» **Task directions**: If a line of the records contains the string "system", copy it out.

» **Records to use**:
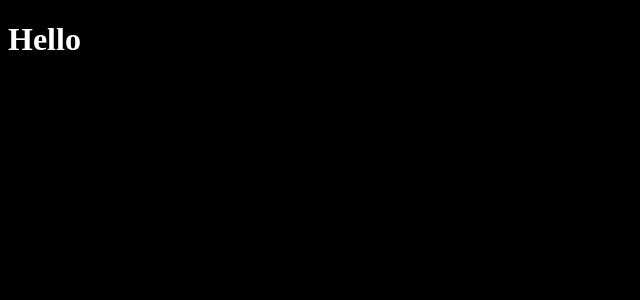
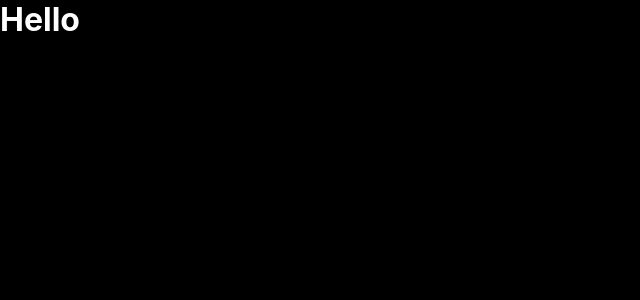
Before and after one commit to mattchupp/mattchupp, a Next.js app: page / in a window 1280 px wide. Shown: the top 300 px of the page, without its empty margins (0-640 px from the left). Built offline with nearby package versions, Linux system fonts and the light colour scheme.

Commit message:
reset, system fonts

```diff
--- a/pages/css/styles.css
+++ b/pages/css/styles.css
@@ -1,4 +1,13 @@
+/* Reset */
+* {
+  padding: 0;
+  margin: 0;
+  box-sizing: border-box;
+}
+
 body {
+  font-family: -apple-system, BlinkMacSystemFont, 'Segoe UI', Roboto, Oxygen,
+                Ubuntu, Cantarell, 'Open Sans', 'Helvetica Neue', sans-serif;
   background-color: black;
   color: white;
 }
```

» **Solution to the problem**:
Before and after one commit to mattchupp/mattchupp, a Next.js app: page / in a window 1280 px wide. Shown: the top 300 px of the page, without its empty margins (0-640 px from the left). Built offline with nearby package versions, Linux system fonts and the light colour scheme.
reset, system fonts
+  font-family: -apple-system, BlinkMacSystemFont, 'Segoe UI', Roboto, Oxygen,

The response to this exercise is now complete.